A similar agency could remedy the inadequacy of NAFTA and the NAALC in preventing labor rights violations. An amendment to NAFTA or the creation of a new side agreement could establish an independent regulatory commission that assesses penalties against parties that violate labor laws. Such a measure would allow victims to obtain justice for labor law violations without having to go through institutions with conflicts of interest, such as the government. It would also send a clear message to all signatories of NAFTA that a condition of free trade must be the guarantee of labor rights, and that the failure to enforce labor laws will not be tolerated. 

Whether or not the establishment of independent regulatory agencies is the most surefire method to eliminate the injustices occurring under NAFTA, something must be done by the United States, Canada, and Mexico to end the suffering in the maquiladoras. These countries cannot continue to stand idle as workers are subject to dangerous working conditions, coercion, and bodily harm all in the name of profit. Rather than calling for the abolishment of NAFTA or restriction of free trade, NAFTA’s signatories should call for the elimination of the exploitation of labor occurring under the agreement. Free trade is not inherently detrimental for workers’ rights and, in many instances, can be beneficial for national economies, but the weaknesses of NAFTA have facilitated systematic abuse against marginalized maquiladora workers in Mexico. 

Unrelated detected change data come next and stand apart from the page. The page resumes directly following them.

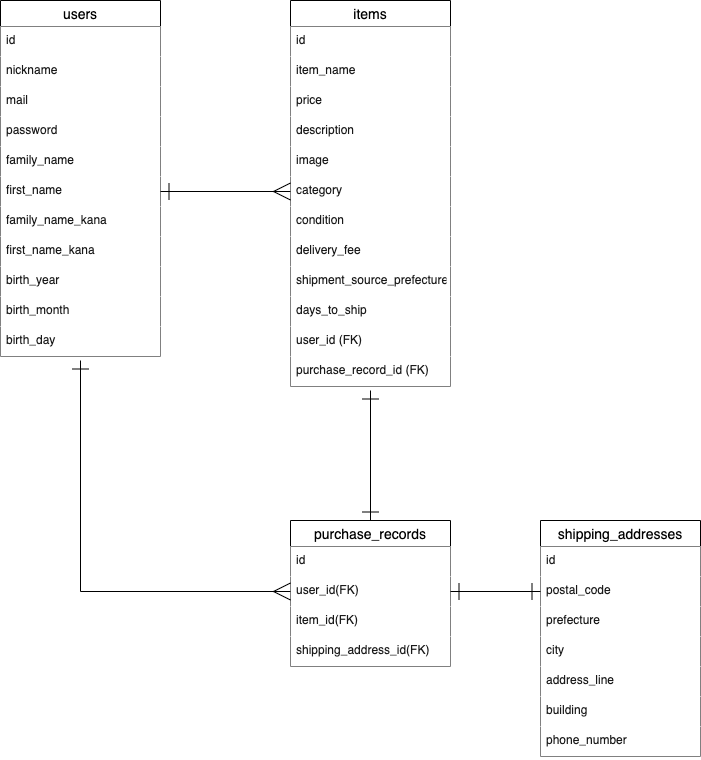
This is .drawio.png from tarotakano9/furima-29619, a draw.io export, as it was before one commit. Source tidied: cells renumbered, new cells last; positions are measured from the earlier drawing's top-left corner, leaving out a move shared by most shapes.
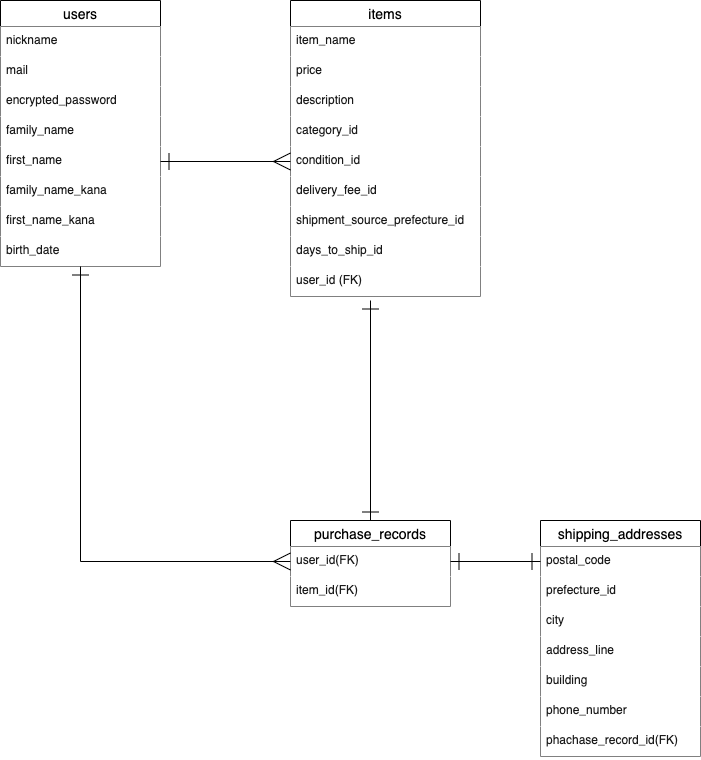
The same file after the commit.

Commit message:
READMEとER図のレビューバック修正

The edit, as a diff of the source:
```diff
@@ -3,134 +3,110 @@
     <mxCell id="0" />
     <mxCell id="1" parent="0" />
     <mxCell id="2" value="users" style="swimlane;fontStyle=0;horizontal=1;startSize=26;align=center;fontSize=14;" parent="1" vertex="1">
-      <mxGeometry width="160" height="356" as="geometry" />
+      <mxGeometry width="160" height="266" as="geometry" />
     </mxCell>
-    <mxCell id="3" value="id" style="text;strokeColor=none;fillColor=#FFFFFF;spacingLeft=4;spacingRight=4;overflow=hidden;fontSize=12;fontColor=#1A1A1A;" parent="2" vertex="1">
-      <mxGeometry y="26" width="160" height="30" as="geometry" />
-    </mxCell>
     <mxCell id="4" value="nickname" style="text;strokeColor=none;fillColor=#FFFFFF;spacingLeft=4;spacingRight=4;overflow=hidden;fontSize=12;fontColor=#1A1A1A;" parent="2" vertex="1">
-      <mxGeometry y="56" width="160" height="30" as="geometry" />
+      <mxGeometry y="26" width="160" height="30" as="geometry" />
     </mxCell>
     <mxCell id="5" value="mail" style="text;strokeColor=none;fillColor=#FFFFFF;spacingLeft=4;spacingRight=4;overflow=hidden;fontSize=12;fontColor=#1A1A1A;" parent="2" vertex="1">
-      <mxGeometry y="86" width="160" height="30" as="geometry" />
+      <mxGeometry y="56" width="160" height="30" as="geometry" />
     </mxCell>
-    <mxCell id="6" value="password" style="text;strokeColor=none;fillColor=#FFFFFF;spacingLeft=4;spacingRight=4;overflow=hidden;fontSize=12;fontColor=#1A1A1A;" parent="2" vertex="1">
-      <mxGeometry y="116" width="160" height="30" as="geometry" />
+    <mxCell id="6" value="encrypted_password" style="text;strokeColor=none;fillColor=#FFFFFF;spacingLeft=4;spacingRight=4;overflow=hidden;fontSize=12;fontColor=#1A1A1A;" parent="2" vertex="1">
+      <mxGeometry y="86" width="160" height="30" as="geometry" />
     </mxCell>
     <mxCell id="7" value="family_name" style="text;strokeColor=none;fillColor=#FFFFFF;spacingLeft=4;spacingRight=4;overflow=hidden;fontSize=12;fontColor=#1A1A1A;" parent="2" vertex="1">
-      <mxGeometry y="146" width="160" height="30" as="geometry" />
+      <mxGeometry y="116" width="160" height="30" as="geometry" />
     </mxCell>
     <mxCell id="8" value="first_name" style="text;strokeColor=none;fillColor=#FFFFFF;spacingLeft=4;spacingRight=4;overflow=hidden;points=[[0,0.5],[1,0.5]];portConstraint=eastwest;fontSize=12;fontColor=#1A1A1A;" parent="2" vertex="1">
-      <mxGeometry y="176" width="160" height="30" as="geometry" />
+      <mxGeometry y="146" width="160" height="30" as="geometry" />
     </mxCell>
     <mxCell id="9" value="family_name_kana" style="text;strokeColor=none;fillColor=#FFFFFF;spacingLeft=4;spacingRight=4;overflow=hidden;fontSize=12;fontColor=#1A1A1A;" parent="2" vertex="1">
-      <mxGeometry y="206" width="160" height="30" as="geometry" />
+      <mxGeometry y="176" width="160" height="30" as="geometry" />
     </mxCell>
     <mxCell id="10" value="first_name_kana" style="text;strokeColor=none;fillColor=#FFFFFF;spacingLeft=4;spacingRight=4;overflow=hidden;fontSize=12;fontColor=#1A1A1A;" parent="2" vertex="1">
-      <mxGeometry y="236" width="160" height="30" as="geometry" />
+      <mxGeometry y="206" width="160" height="30" as="geometry" />
     </mxCell>
-    <mxCell id="11" value="birth_year" style="text;strokeColor=none;fillColor=#FFFFFF;spacingLeft=4;spacingRight=4;overflow=hidden;fontSize=12;fontColor=#1A1A1A;" parent="2" vertex="1">
-      <mxGeometry y="266" width="160" height="30" as="geometry" />
+    <mxCell id="11" value="birth_date" style="text;strokeColor=none;fillColor=#FFFFFF;spacingLeft=4;spacingRight=4;overflow=hidden;fontSize=12;fontColor=#1A1A1A;" parent="2" vertex="1">
+      <mxGeometry y="236" width="160" height="30" as="geometry" />
     </mxCell>
-    <mxCell id="12" value="birth_month" style="text;strokeColor=none;fillColor=#FFFFFF;spacingLeft=4;spacingRight=4;overflow=hidden;fontSize=12;fontColor=#1A1A1A;" parent="2" vertex="1">
-      <mxGeometry y="296" width="160" height="30" as="geometry" />
-    </mxCell>
-    <mxCell id="13" value="birth_day" style="text;strokeColor=none;fillColor=#FFFFFF;spacingLeft=4;spacingRight=4;overflow=hidden;fontSize=12;fontColor=#1A1A1A;" parent="2" vertex="1">
-      <mxGeometry y="326" width="160" height="30" as="geometry" />
-    </mxCell>
     <mxCell id="14" value="items" style="swimlane;fontStyle=0;horizontal=1;startSize=26;align=center;fontSize=14;" parent="1" vertex="1">
-      <mxGeometry x="290" width="160" height="386" as="geometry" />
+      <mxGeometry x="290" width="190" height="296" as="geometry" />
     </mxCell>
-    <mxCell id="15" value="id" style="text;strokeColor=none;fillColor=#FFFFFF;spacingLeft=4;spacingRight=4;overflow=hidden;fontSize=12;fontColor=#1A1A1A;" parent="14" vertex="1">
-      <mxGeometry y="26" width="160" height="30" as="geometry" />
-    </mxCell>
     <mxCell id="16" value="item_name" style="text;strokeColor=none;fillColor=#FFFFFF;spacingLeft=4;spacingRight=4;overflow=hidden;fontSize=12;fontColor=#1A1A1A;" parent="14" vertex="1">
-      <mxGeometry y="56" width="160" height="30" as="geometry" />
+      <mxGeometry y="26" width="190" height="30" as="geometry" />
     </mxCell>
     <mxCell id="17" value="price" style="text;strokeColor=none;fillColor=#FFFFFF;spacingLeft=4;spacingRight=4;overflow=hidden;fontSize=12;fontColor=#1A1A1A;" parent="14" vertex="1">
-      <mxGeometry y="86" width="160" height="30" as="geometry" />
+      <mxGeometry y="56" width="190" height="30" as="geometry" />
     </mxCell>
     <mxCell id="18" value="description" style="text;strokeColor=none;fillColor=#FFFFFF;spacingLeft=4;spacingRight=4;overflow=hidden;fontSize=12;fontColor=#1A1A1A;" parent="14" vertex="1">
-      <mxGeometry y="116" width="160" height="30" as="geometry" />
+      <mxGeometry y="86" width="190" height="30" as="geometry" />
     </mxCell>
-    <mxCell id="19" value="image" style="text;strokeColor=none;fillColor=#FFFFFF;spacingLeft=4;spacingRight=4;overflow=hidden;fontSize=12;fontColor=#1A1A1A;" parent="14" vertex="1">
-      <mxGeometry y="146" width="160" height="30" as="geometry" />
-    </mxCell>
-    <mxCell id="20" value="category" style="text;strokeColor=none;fillColor=#FFFFFF;spacingLeft=4;spacingRight=4;overflow=hidden;points=[[0,0.5],[1,0.5]];portConstraint=eastwest;fontSize=12;fontColor=#1A1A1A;" parent="14" vertex="1">
-      <mxGeometry y="176" width="160" height="30" as="geometry" />
+    <mxCell id="20" value="category_id" style="text;strokeColor=none;fillColor=#FFFFFF;spacingLeft=4;spacingRight=4;overflow=hidden;points=[[0,0.5],[1,0.5]];portConstraint=eastwest;fontSize=12;fontColor=#1A1A1A;" parent="14" vertex="1">
+      <mxGeometry y="116" width="190" height="30" as="geometry" />
     </mxCell>
-    <mxCell id="21" value="condition" style="text;strokeColor=none;fillColor=#FFFFFF;spacingLeft=4;spacingRight=4;overflow=hidden;points=[[0,0.5],[1,0.5]];portConstraint=eastwest;fontSize=12;fontColor=#1A1A1A;" parent="14" vertex="1">
-      <mxGeometry y="206" width="160" height="30" as="geometry" />
+    <mxCell id="21" value="condition_id" style="text;strokeColor=none;fillColor=#FFFFFF;spacingLeft=4;spacingRight=4;overflow=hidden;points=[[0,0.5],[1,0.5]];portConstraint=eastwest;fontSize=12;fontColor=#1A1A1A;" parent="14" vertex="1">
+      <mxGeometry y="146" width="190" height="30" as="geometry" />
     </mxCell>
-    <mxCell id="22" value="delivery_fee" style="text;strokeColor=none;fillColor=#FFFFFF;spacingLeft=4;spacingRight=4;overflow=hidden;fontSize=12;fontColor=#1A1A1A;" parent="14" vertex="1">
-      <mxGeometry y="236" width="160" height="30" as="geometry" />
+    <mxCell id="22" value="delivery_fee_id" style="text;strokeColor=none;fillColor=#FFFFFF;spacingLeft=4;spacingRight=4;overflow=hidden;fontSize=12;fontColor=#1A1A1A;" parent="14" vertex="1">
+      <mxGeometry y="176" width="190" height="30" as="geometry" />
     </mxCell>
-    <mxCell id="23" value="shipment_source_prefecture" style="text;strokeColor=none;fillColor=#FFFFFF;spacingLeft=4;spacingRight=4;overflow=hidden;fontSize=12;fontColor=#1A1A1A;" parent="14" vertex="1">
-      <mxGeometry y="266" width="160" height="30" as="geometry" />
+    <mxCell id="23" value="shipment_source_prefecture_id" style="text;strokeColor=none;fillColor=#FFFFFF;spacingLeft=4;spacingRight=4;overflow=hidden;fontSize=12;fontColor=#1A1A1A;" parent="14" vertex="1">
+      <mxGeometry y="206" width="190" height="30" as="geometry" />
     </mxCell>
-    <mxCell id="24" value="days_to_ship" style="text;strokeColor=none;fillColor=#FFFFFF;spacingLeft=4;spacingRight=4;overflow=hidden;fontSize=12;fontColor=#1A1A1A;" parent="14" vertex="1">
-      <mxGeometry y="296" width="160" height="30" as="geometry" />
+    <mxCell id="24" value="days_to_ship_id" style="text;strokeColor=none;fillColor=#FFFFFF;spacingLeft=4;spacingRight=4;overflow=hidden;fontSize=12;fontColor=#1A1A1A;" parent="14" vertex="1">
+      <mxGeometry y="236" width="190" height="30" as="geometry" />
     </mxCell>
     <mxCell id="25" value="user_id (FK)" style="text;strokeColor=none;fillColor=#FFFFFF;spacingLeft=4;spacingRight=4;overflow=hidden;fontSize=12;fontColor=#1A1A1A;" parent="14" vertex="1">
-      <mxGeometry y="326" width="160" height="30" as="geometry" />
+      <mxGeometry y="266" width="190" height="30" as="geometry" />
     </mxCell>
-    <mxCell id="26" value="purchase_record_id (FK)" style="text;strokeColor=none;fillColor=#FFFFFF;spacingLeft=4;spacingRight=4;overflow=hidden;fontSize=12;fontColor=#1A1A1A;" parent="14" vertex="1">
-      <mxGeometry y="356" width="160" height="30" as="geometry" />
-    </mxCell>
     <mxCell id="27" style="edgeStyle=orthogonalEdgeStyle;rounded=0;jettySize=auto;html=1;exitX=0.5;exitY=0;exitDx=0;exitDy=0;endArrow=ERone;endFill=0;startArrow=ERone;startFill=0;endSize=15;startSize=15;fillColor=#FFFFFF;fontColor=#1A1A1A;" parent="1" edge="1" source="28">
       <mxGeometry relative="1" as="geometry">
-        <mxPoint x="370" y="390" as="targetPoint" />
+        <mxPoint x="370" y="300" as="targetPoint" />
       </mxGeometry>
     </mxCell>
     <mxCell id="28" value="purchase_records" style="swimlane;fontStyle=0;horizontal=1;startSize=26;align=center;fontSize=14;" parent="1" vertex="1">
-      <mxGeometry x="290" y="520" width="160" height="146" as="geometry" />
+      <mxGeometry x="290" y="520" width="160" height="86" as="geometry" />
     </mxCell>
-    <mxCell id="29" value="id" style="text;strokeColor=none;fillColor=#FFFFFF;spacingLeft=4;spacingRight=4;overflow=hidden;fontSize=12;fontColor=#1A1A1A;" parent="28" vertex="1">
-      <mxGeometry y="26" width="160" height="30" as="geometry" />
-    </mxCell>
     <mxCell id="30" value="user_id(FK)" style="text;strokeColor=none;fillColor=#FFFFFF;spacingLeft=4;spacingRight=4;overflow=hidden;points=[[0,0.5],[1,0.5]];portConstraint=eastwest;fontSize=12;fontColor=#1A1A1A;" parent="28" vertex="1">
-      <mxGeometry y="56" width="160" height="30" as="geometry" />
+      <mxGeometry y="26" width="160" height="30" as="geometry" />
     </mxCell>
     <mxCell id="31" value="item_id(FK)" style="text;strokeColor=none;fillColor=#FFFFFF;spacingLeft=4;spacingRight=4;overflow=hidden;fontSize=12;fontColor=#1A1A1A;" parent="28" vertex="1">
-      <mxGeometry y="86" width="160" height="30" as="geometry" />
+      <mxGeometry y="56" width="160" height="30" as="geometry" />
     </mxCell>
-    <mxCell id="32" value="shipping_address_id(FK)" style="text;strokeColor=none;fillColor=#FFFFFF;spacingLeft=4;spacingRight=4;overflow=hidden;fontSize=12;fontColor=#1A1A1A;" parent="28" vertex="1">
-      <mxGeometry y="116" width="160" height="30" as="geometry" />
-    </mxCell>
     <mxCell id="33" value="shipping_addresses" style="swimlane;fontStyle=0;horizontal=1;startSize=26;align=center;fontSize=14;" parent="1" vertex="1">
       <mxGeometry x="540" y="520" width="160" height="236" as="geometry" />
     </mxCell>
-    <mxCell id="34" value="id" style="text;strokeColor=none;fillColor=#FFFFFF;spacingLeft=4;spacingRight=4;overflow=hidden;fontSize=12;fontColor=#1A1A1A;" parent="33" vertex="1">
-      <mxGeometry y="26" width="160" height="30" as="geometry" />
-    </mxCell>
     <mxCell id="35" value="postal_code" style="text;strokeColor=none;fillColor=#FFFFFF;spacingLeft=4;spacingRight=4;overflow=hidden;points=[[0,0.5],[1,0.5]];portConstraint=eastwest;fontSize=12;fontColor=#1A1A1A;" parent="33" vertex="1">
-      <mxGeometry y="56" width="160" height="30" as="geometry" />
+      <mxGeometry y="26" width="160" height="30" as="geometry" />
     </mxCell>
-    <mxCell id="36" value="prefecture" style="text;strokeColor=none;fillColor=#FFFFFF;spacingLeft=4;spacingRight=4;overflow=hidden;fontSize=12;fontColor=#1A1A1A;" parent="33" vertex="1">
-      <mxGeometry y="86" width="160" height="30" as="geometry" />
+    <mxCell id="36" value="prefecture_id" style="text;strokeColor=none;fillColor=#FFFFFF;spacingLeft=4;spacingRight=4;overflow=hidden;fontSize=12;fontColor=#1A1A1A;" parent="33" vertex="1">
+      <mxGeometry y="56" width="160" height="30" as="geometry" />
     </mxCell>
     <mxCell id="37" value="city" style="text;strokeColor=none;fillColor=#FFFFFF;spacingLeft=4;spacingRight=4;overflow=hidden;fontSize=12;fontColor=#1A1A1A;" parent="33" vertex="1">
-      <mxGeometry y="116" width="160" height="30" as="geometry" />
+      <mxGeometry y="86" width="160" height="30" as="geometry" />
     </mxCell>
     <mxCell id="38" value="address_line" style="text;strokeColor=none;fillColor=#FFFFFF;spacingLeft=4;spacingRight=4;overflow=hidden;fontSize=12;fontColor=#1A1A1A;" parent="33" vertex="1">
-      <mxGeometry y="146" width="160" height="30" as="geometry" />
+      <mxGeometry y="116" width="160" height="30" as="geometry" />
     </mxCell>
     <mxCell id="39" value="building" style="text;strokeColor=none;fillColor=#FFFFFF;spacingLeft=4;spacingRight=4;overflow=hidden;fontSize=12;fontColor=#1A1A1A;" parent="33" vertex="1">
-      <mxGeometry y="176" width="160" height="30" as="geometry" />
+      <mxGeometry y="146" width="160" height="30" as="geometry" />
     </mxCell>
     <mxCell id="40" value="phone_number" style="text;strokeColor=none;fillColor=#FFFFFF;spacingLeft=4;spacingRight=4;overflow=hidden;fontSize=12;fontColor=#1A1A1A;" parent="33" vertex="1">
-      <mxGeometry y="206" width="160" height="30" as="geometry" />
+      <mxGeometry y="176" width="160" height="30" as="geometry" />
     </mxCell>
+    <mxCell id="44" value="phachase_record_id(FK)" style="text;strokeColor=none;fillColor=#FFFFFF;spacingLeft=4;spacingRight=4;overflow=hidden;fontSize=12;fontColor=#1A1A1A;" parent="33" vertex="1">
+      <mxGeometry y="206" width="160" height="30" as="geometry" />
+    </mxCell>
-    <mxCell id="41" style="edgeStyle=orthogonalEdgeStyle;rounded=0;jettySize=auto;html=1;exitX=1;exitY=0.5;exitDx=0;exitDy=0;entryX=0;entryY=0.5;entryDx=0;entryDy=0;startArrow=ERone;startFill=0;endArrow=ERmany;endFill=0;endSize=15;startSize=15;fillColor=#FFFFFF;fontColor=#1A1A1A;" parent="1" edge="1" source="8" target="20">
+    <mxCell id="41" style="edgeStyle=orthogonalEdgeStyle;rounded=0;jettySize=auto;html=1;exitX=1;exitY=0.5;exitDx=0;exitDy=0;startArrow=ERone;startFill=0;endArrow=ERmany;endFill=0;endSize=15;startSize=15;fillColor=#FFFFFF;fontColor=#1A1A1A;entryX=0;entryY=0.5;entryDx=0;entryDy=0;" parent="1" edge="1" source="8" target="21">
       <mxGeometry relative="1" as="geometry" />
     </mxCell>
-    <mxCell id="42" style="edgeStyle=orthogonalEdgeStyle;rounded=0;jettySize=auto;html=1;exitX=1;exitY=0.5;exitDx=0;exitDy=0;entryX=0;entryY=0.5;entryDx=0;entryDy=0;targetPerimeterSpacing=0;endArrow=ERone;endFill=0;startSize=15;endSize=15;startArrow=ERone;startFill=0;fillColor=#FFFFFF;fontColor=#1A1A1A;" parent="1" edge="1" source="30" target="35">
-      <mxGeometry relative="1" as="geometry" />
+    <mxCell id="42" style="edgeStyle=orthogonalEdgeStyle;rounded=0;jettySize=auto;html=1;exitX=1;exitY=0.5;exitDx=0;exitDy=0;entryX=0;entryY=0.5;entryDx=0;entryDy=0;targetPerimeterSpacing=0;endArrow=ERone;endFill=0;startSize=15;endSize=15;startArrow=ERone;startFill=0;fillColor=#FFFFFF;fontColor=#1A1A1A;" parent="1" edge="1" source="30">
+      <mxGeometry relative="1" as="geometry">
+        <mxPoint x="540" y="561" as="targetPoint" />
+      </mxGeometry>
     </mxCell>
-    <mxCell id="43" style="edgeStyle=orthogonalEdgeStyle;rounded=0;jettySize=auto;html=1;exitX=0;exitY=0.5;exitDx=0;exitDy=0;endArrow=ERone;endFill=0;startSize=15;endSize=15;startArrow=ERmany;startFill=0;fillColor=#FFFFFF;fontColor=#1A1A1A;" parent="1" edge="1" source="30">
-      <mxGeometry relative="1" as="geometry">
-        <mxPoint x="80" y="360" as="targetPoint" />
-      </mxGeometry>
+    <mxCell id="43" style="edgeStyle=orthogonalEdgeStyle;rounded=0;jettySize=auto;html=1;exitX=0;exitY=0.5;exitDx=0;exitDy=0;endArrow=ERone;endFill=0;startSize=15;endSize=15;startArrow=ERmany;startFill=0;fillColor=#FFFFFF;fontColor=#1A1A1A;entryX=0.5;entryY=1;entryDx=0;entryDy=0;" parent="1" edge="1" source="30" target="2">
+      <mxGeometry relative="1" as="geometry" />
     </mxCell>
   </root>
 </mxGraphModel>
```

Until the United States, Canada, and Mexico take action, it is important to share the stories of people like Moreno and protest alongside the maquiladora workers as they stand up to the abuses they face and attempt to form labor unions despite government repression. In the end, North America must send a message to the world that it will not prioritize profit over human rights: the misery in the maquiladoras must end.